Saved entries:

****************************************

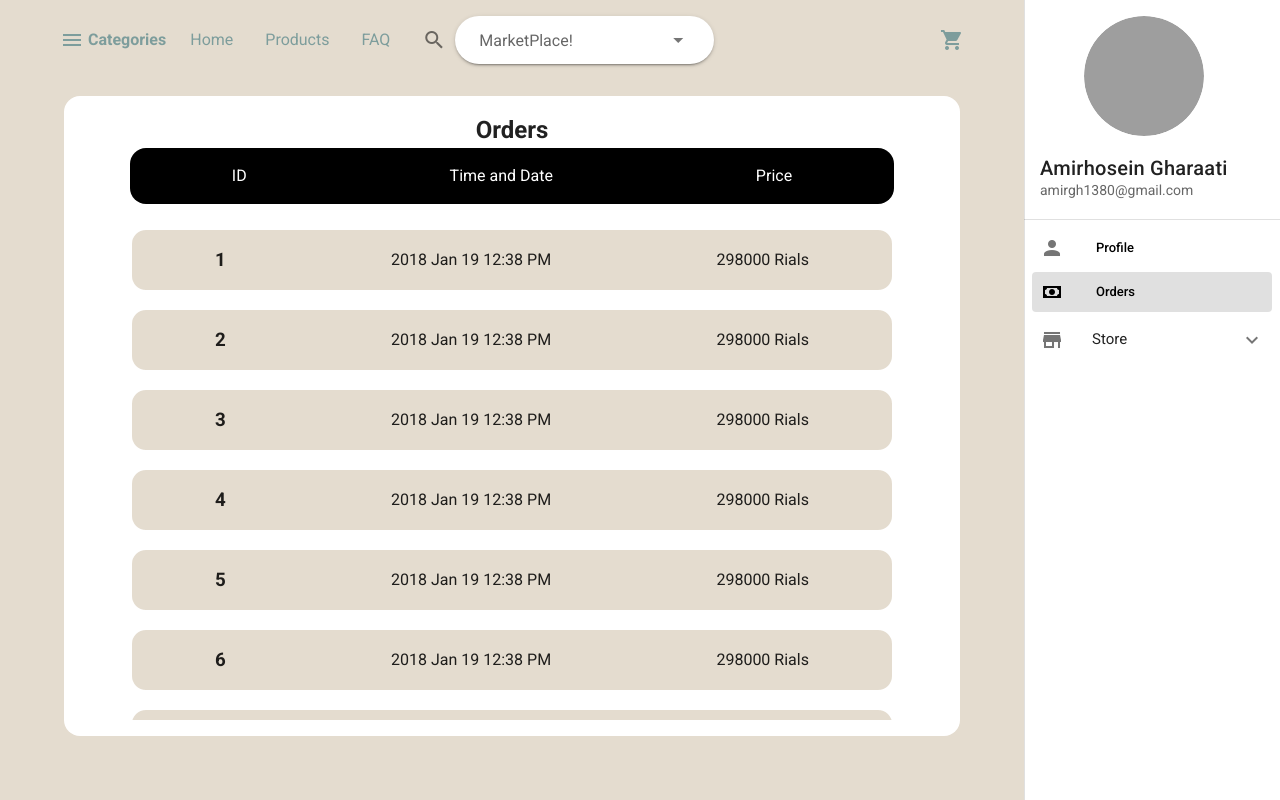
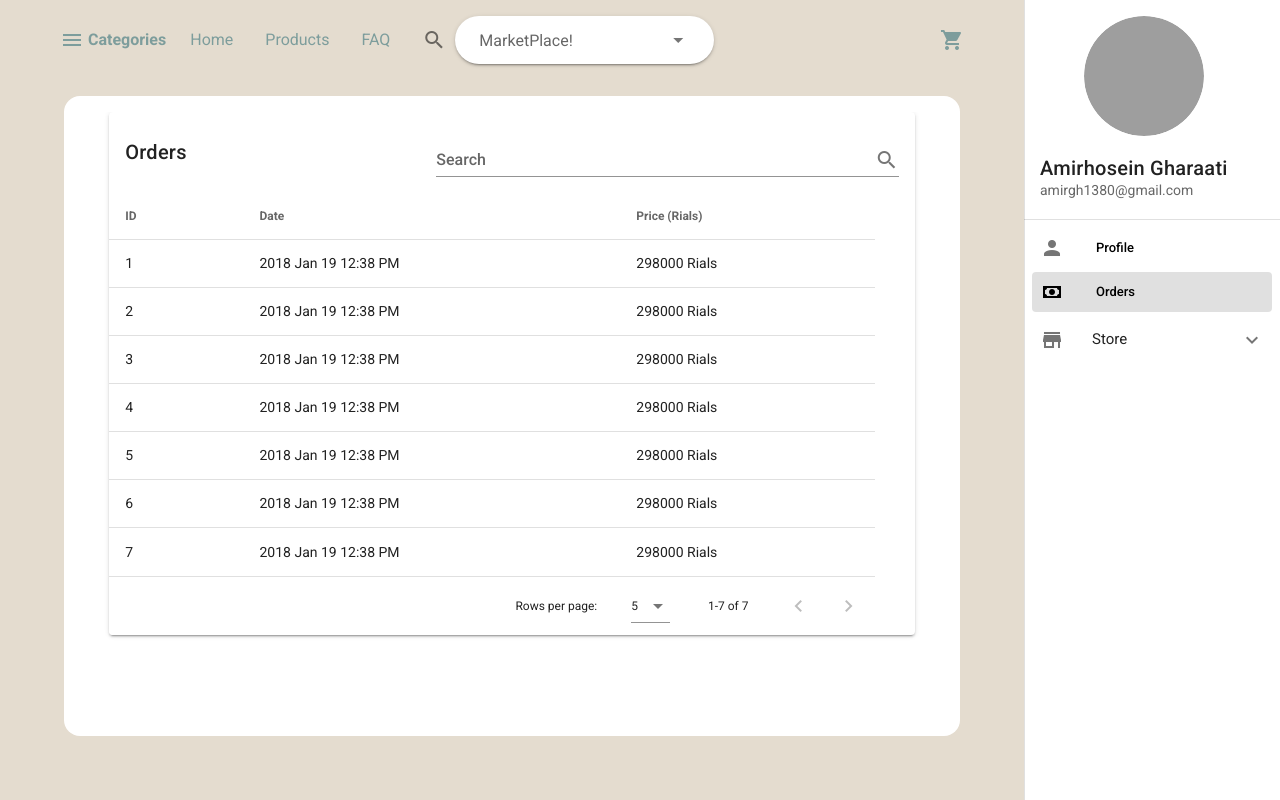
Before and after one commit to AmirHosein-Gharaati/marketplace-frontend, a Nuxt app: page /dashboard/orders in a window 1280 px wide. Built offline with nearby package versions, Linux system fonts and the light colour scheme; grey boxes are pictures that could not be loaded.

Commit message:
data table for orders page

```diff
--- a/assets/styles/page/dashboard/orders.scss
+++ b/assets/styles/page/dashboard/orders.scss
@@ -1,6 +1,17 @@
 .orders {
   @include mixin-dashboard;
   flex-direction: column;
+
+  .v-data-table,
+  .v-card {
+    width: 95% !important;
+  }
+
+  .v-data-table {
+    tr {
+      cursor: pointer;
+    }
+  }
 
   &__list {
     width: 100%;
--- a/pages/dashboard/orders/index.vue
+++ b/pages/dashboard/orders/index.vue
@@ -1,20 +1,34 @@
 <template>
   <div class="container px-16">
     <div class="orders container">
-      <h2 class="">Orders</h2>
       <div class="orders__list">
-        <div class="item-info black white--text mb-4">
-          <div>ID</div>
-          <div>Time and Date</div>
-          <div>Price</div>
-        </div>
-        <Order
+        <v-card>
+          <v-card-title>
+            Orders
+            <v-spacer></v-spacer>
+            <v-text-field
+              v-model="search"
+              append-icon="mdi-magnify"
+              label="Search"
+              single-line
+              hide-details
+            ></v-text-field>
+          </v-card-title>
+          <v-data-table
+            :headers="headers"
+            :items="orderItems"
+            :items-per-page="7"
+            :search="search"
+            @click:row="navigate"
+          ></v-data-table>
+        </v-card>
+        <!-- <Order
           v-for="item in orderItems"
           :key="item.id"
           :id="item.id"
           :date="item.date"
           :price="item.price"
-        />
+        /> -->
       </div>
     </div>
   </div>
@@ -30,6 +44,16 @@ export default {
   },
   data() {
     return {
+      search: null,
+      headers: [
+        {
+          text: 'ID',
+          align: 'start',
+          value: 'id',
+        },
+        { text: 'Date', value: 'date' },
+        { text: 'Price (Rials)', value: 'price' },
+      ],
       orderItems: [
         {
           id: 1,
@@ -69,6 +93,12 @@ export default {
       ],
     }
   },
+  methods: {
+    navigate(value) {
+      const { id } = value
+      this.$router.push(`/dashboard/orders/${id}`)
+    },
+  },
 }
 </script>
 
```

****************************************

▶ Directions: For the entries above, give only the number of lines that contain the word "table".

▶ Solution for this task: 5